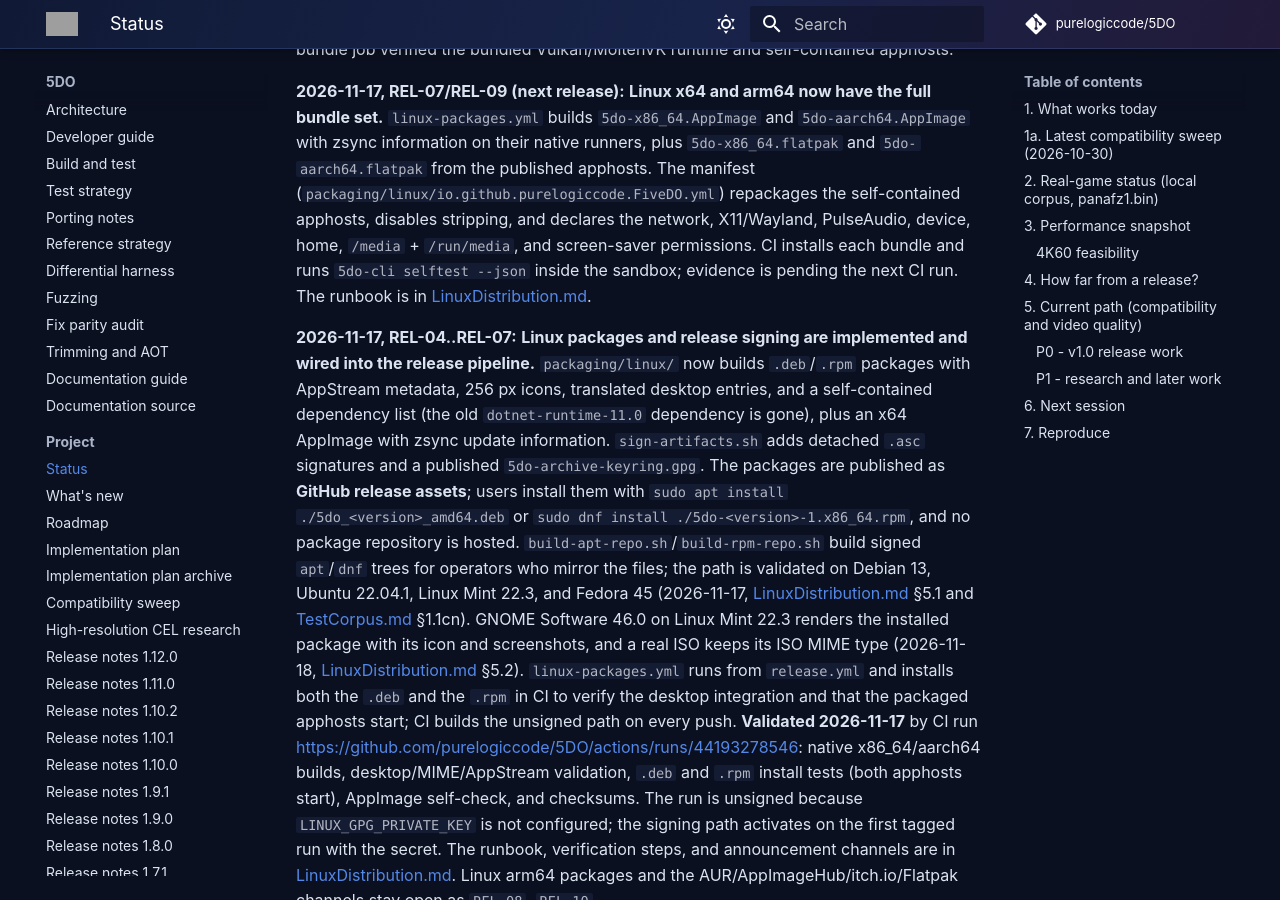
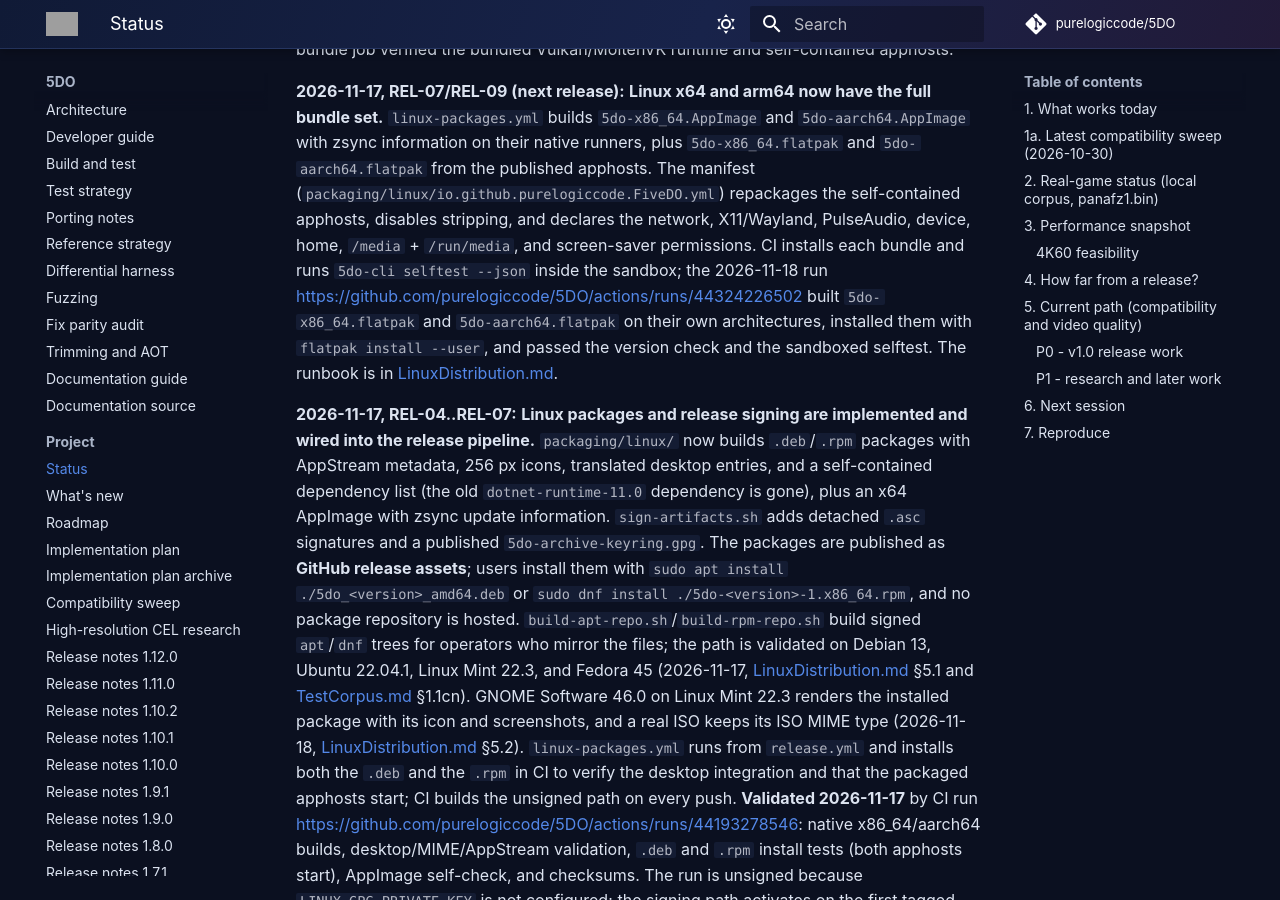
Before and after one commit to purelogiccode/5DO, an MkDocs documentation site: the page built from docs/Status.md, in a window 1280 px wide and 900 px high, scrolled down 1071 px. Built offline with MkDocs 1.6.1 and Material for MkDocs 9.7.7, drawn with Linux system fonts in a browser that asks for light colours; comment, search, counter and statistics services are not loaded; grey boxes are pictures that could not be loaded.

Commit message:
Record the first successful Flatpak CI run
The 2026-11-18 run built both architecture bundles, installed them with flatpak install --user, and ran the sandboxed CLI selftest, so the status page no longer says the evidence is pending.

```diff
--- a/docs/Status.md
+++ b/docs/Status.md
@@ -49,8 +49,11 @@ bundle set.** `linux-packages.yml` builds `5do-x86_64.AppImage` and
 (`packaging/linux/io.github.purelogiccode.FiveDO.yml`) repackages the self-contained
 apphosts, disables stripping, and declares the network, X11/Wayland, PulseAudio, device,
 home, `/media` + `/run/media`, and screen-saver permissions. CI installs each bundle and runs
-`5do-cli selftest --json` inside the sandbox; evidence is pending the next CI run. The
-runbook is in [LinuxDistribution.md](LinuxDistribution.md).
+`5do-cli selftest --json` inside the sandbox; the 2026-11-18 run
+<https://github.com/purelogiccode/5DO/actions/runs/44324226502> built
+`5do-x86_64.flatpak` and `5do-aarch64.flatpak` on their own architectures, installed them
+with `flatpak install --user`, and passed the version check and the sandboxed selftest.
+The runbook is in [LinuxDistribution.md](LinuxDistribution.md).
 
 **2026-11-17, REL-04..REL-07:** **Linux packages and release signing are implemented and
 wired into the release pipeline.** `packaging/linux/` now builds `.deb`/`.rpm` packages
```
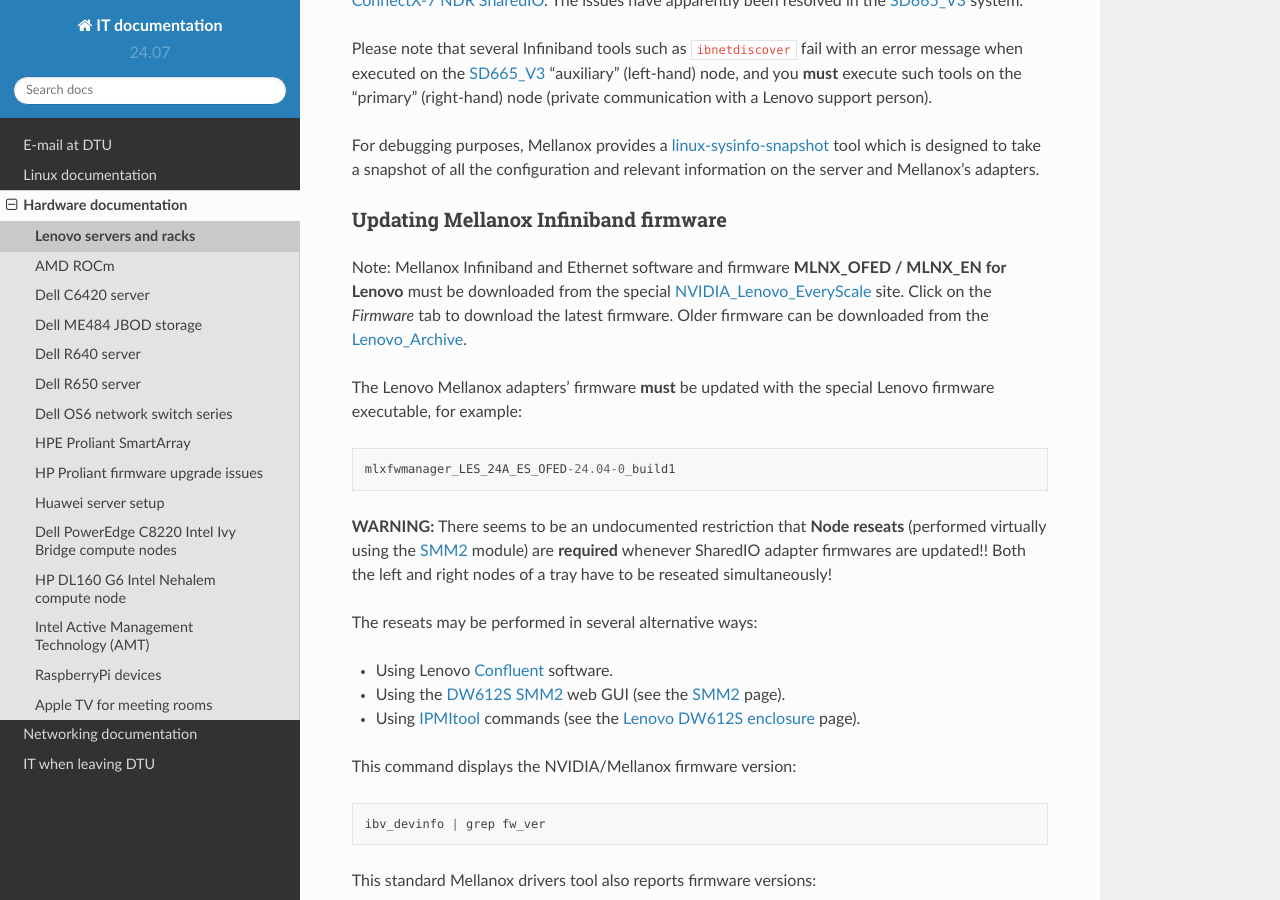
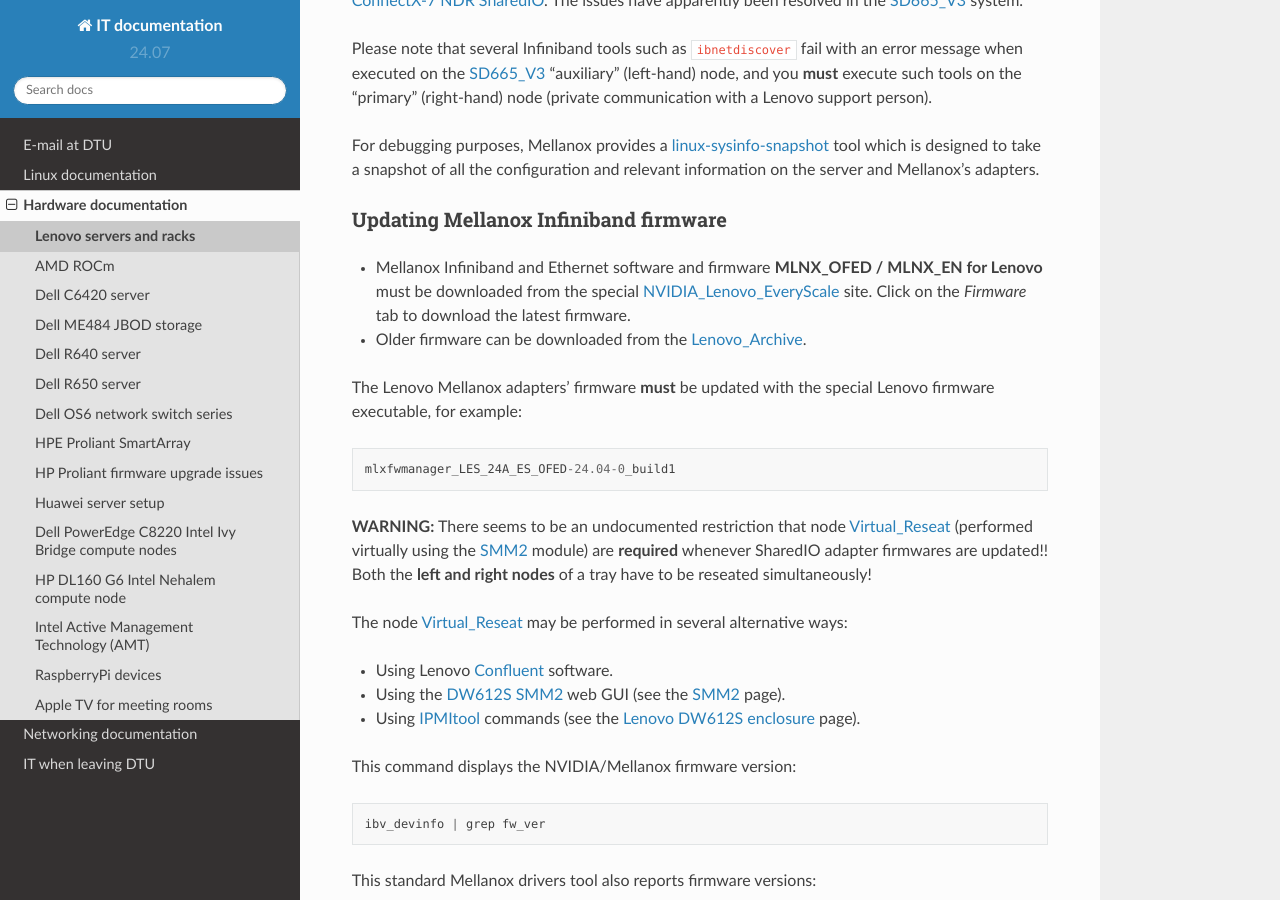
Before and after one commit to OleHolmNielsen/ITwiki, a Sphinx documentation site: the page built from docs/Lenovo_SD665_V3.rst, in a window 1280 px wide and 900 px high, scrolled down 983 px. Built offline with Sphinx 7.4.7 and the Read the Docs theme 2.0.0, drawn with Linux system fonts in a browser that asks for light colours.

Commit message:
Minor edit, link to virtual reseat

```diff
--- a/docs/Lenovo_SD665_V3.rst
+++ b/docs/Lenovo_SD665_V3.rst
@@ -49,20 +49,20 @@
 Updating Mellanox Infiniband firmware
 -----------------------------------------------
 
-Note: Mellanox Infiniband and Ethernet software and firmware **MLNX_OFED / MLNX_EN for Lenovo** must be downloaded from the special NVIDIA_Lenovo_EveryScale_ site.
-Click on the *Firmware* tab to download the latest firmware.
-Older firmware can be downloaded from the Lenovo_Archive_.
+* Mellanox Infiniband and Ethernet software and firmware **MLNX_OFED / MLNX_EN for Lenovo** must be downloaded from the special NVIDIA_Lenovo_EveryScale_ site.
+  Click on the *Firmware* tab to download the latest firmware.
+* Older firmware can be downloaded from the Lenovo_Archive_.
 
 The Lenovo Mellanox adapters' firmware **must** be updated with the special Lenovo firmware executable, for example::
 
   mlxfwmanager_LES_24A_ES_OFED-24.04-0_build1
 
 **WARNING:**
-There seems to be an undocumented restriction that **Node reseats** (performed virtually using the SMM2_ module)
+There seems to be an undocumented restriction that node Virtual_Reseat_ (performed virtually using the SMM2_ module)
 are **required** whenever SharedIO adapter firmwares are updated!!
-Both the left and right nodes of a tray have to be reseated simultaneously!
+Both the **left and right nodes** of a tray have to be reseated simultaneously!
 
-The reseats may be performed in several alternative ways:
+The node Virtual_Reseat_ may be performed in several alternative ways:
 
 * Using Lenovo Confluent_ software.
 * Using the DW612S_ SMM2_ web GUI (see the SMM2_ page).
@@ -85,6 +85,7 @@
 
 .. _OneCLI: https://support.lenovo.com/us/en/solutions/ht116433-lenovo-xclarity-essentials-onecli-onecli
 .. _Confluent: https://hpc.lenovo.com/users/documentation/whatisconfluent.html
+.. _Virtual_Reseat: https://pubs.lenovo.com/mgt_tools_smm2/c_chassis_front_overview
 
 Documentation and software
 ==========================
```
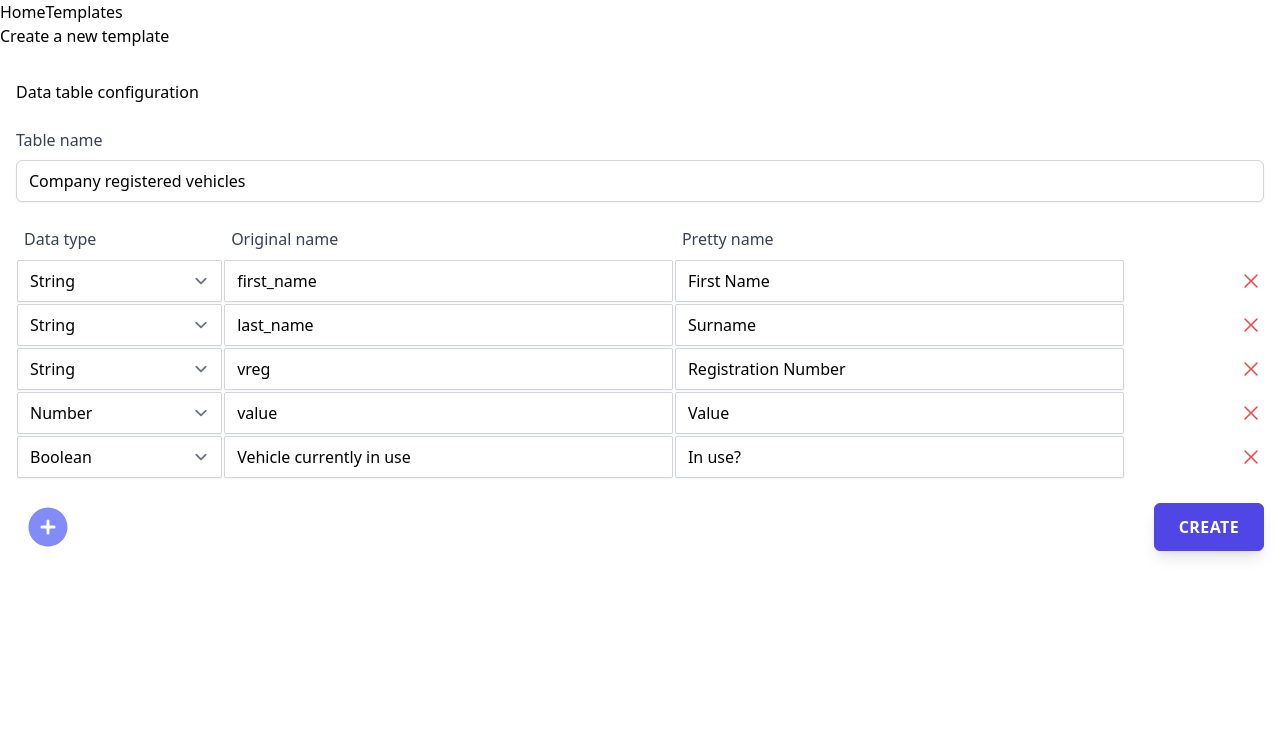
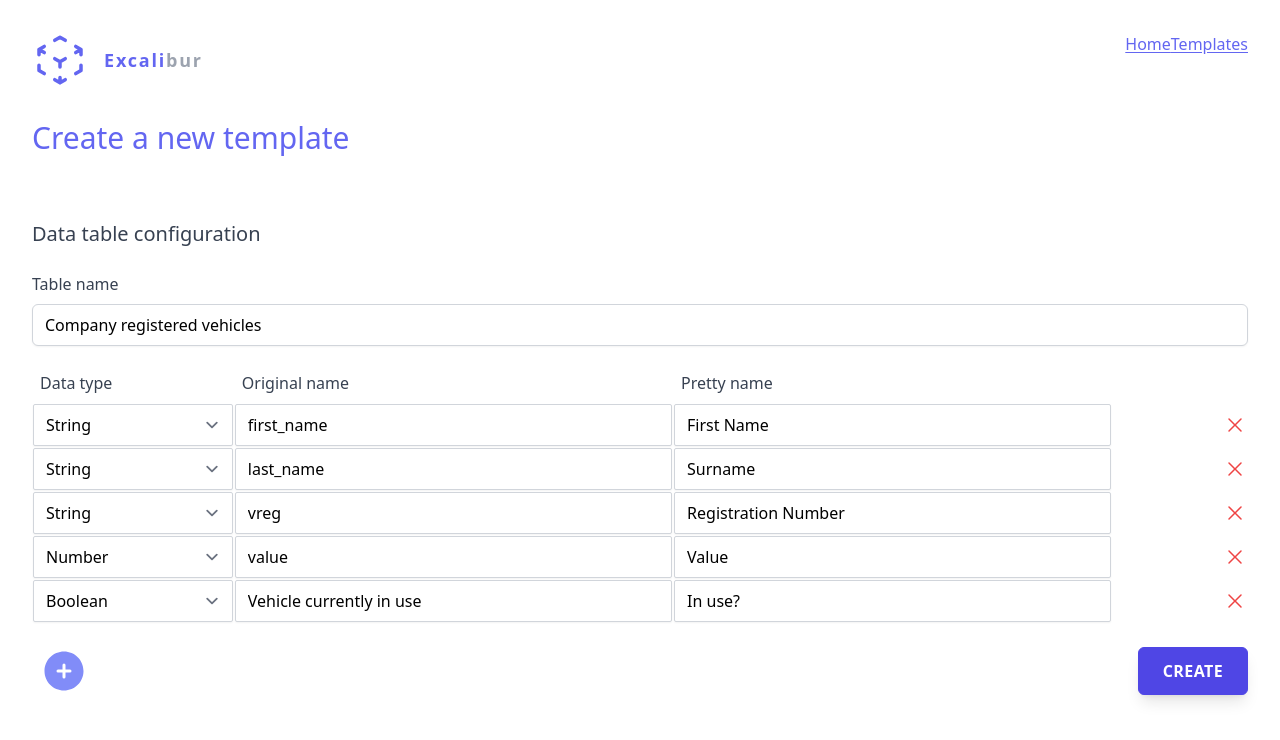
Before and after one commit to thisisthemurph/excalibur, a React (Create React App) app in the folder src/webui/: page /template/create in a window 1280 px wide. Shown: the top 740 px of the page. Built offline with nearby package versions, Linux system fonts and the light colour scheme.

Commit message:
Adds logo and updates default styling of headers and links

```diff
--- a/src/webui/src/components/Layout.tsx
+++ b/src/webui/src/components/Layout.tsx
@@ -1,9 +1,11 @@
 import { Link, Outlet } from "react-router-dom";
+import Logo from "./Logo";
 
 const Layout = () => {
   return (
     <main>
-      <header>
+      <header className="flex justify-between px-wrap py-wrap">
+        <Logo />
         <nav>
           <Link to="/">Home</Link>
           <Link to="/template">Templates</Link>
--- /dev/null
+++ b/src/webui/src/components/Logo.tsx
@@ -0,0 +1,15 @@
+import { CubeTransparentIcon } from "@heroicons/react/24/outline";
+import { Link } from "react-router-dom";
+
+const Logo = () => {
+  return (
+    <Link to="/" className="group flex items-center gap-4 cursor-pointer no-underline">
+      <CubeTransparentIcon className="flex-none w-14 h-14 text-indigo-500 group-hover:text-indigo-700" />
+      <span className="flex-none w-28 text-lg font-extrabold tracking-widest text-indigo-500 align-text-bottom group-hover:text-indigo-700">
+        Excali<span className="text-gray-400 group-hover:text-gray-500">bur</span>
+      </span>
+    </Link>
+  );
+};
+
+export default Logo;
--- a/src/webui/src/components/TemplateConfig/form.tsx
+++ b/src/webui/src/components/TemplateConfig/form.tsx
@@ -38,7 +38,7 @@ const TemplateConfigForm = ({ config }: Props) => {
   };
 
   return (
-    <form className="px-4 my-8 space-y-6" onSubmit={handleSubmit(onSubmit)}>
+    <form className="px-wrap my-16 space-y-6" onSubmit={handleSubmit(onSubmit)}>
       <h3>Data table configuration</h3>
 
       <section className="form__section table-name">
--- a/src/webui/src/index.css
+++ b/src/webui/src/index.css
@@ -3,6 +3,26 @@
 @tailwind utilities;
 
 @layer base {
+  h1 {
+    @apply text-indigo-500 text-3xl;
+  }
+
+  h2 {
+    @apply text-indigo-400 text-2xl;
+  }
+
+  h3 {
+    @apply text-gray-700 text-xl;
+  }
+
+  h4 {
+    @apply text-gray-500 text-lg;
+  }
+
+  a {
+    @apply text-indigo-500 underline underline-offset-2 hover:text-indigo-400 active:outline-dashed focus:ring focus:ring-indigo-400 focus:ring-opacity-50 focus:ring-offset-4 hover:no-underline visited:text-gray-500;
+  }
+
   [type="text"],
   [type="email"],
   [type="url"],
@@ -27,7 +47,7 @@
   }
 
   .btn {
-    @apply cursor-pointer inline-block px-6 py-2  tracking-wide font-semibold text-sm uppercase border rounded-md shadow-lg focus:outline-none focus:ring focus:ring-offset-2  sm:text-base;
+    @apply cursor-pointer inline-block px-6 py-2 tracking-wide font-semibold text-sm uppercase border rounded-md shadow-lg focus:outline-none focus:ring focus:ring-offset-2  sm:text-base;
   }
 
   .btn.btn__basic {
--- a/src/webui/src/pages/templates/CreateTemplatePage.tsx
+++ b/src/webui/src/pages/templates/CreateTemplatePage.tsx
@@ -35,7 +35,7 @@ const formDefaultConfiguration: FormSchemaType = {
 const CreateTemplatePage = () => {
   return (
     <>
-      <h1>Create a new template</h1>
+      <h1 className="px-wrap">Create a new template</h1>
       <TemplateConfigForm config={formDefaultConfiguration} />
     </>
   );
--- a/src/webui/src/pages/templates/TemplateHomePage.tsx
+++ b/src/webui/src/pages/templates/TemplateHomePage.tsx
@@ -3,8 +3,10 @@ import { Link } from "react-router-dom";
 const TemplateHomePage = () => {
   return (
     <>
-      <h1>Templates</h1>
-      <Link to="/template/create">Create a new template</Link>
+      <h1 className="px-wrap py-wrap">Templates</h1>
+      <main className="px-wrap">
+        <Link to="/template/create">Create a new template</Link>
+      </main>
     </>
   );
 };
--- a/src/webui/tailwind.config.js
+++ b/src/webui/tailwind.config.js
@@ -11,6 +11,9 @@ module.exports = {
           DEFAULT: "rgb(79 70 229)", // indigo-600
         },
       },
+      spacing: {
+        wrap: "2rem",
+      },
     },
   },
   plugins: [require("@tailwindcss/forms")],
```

--*--

**About this exercise:** Looking back over the listing above, how many lines include the word "import"? Give the number and nothing more.

**Worked solution:** 5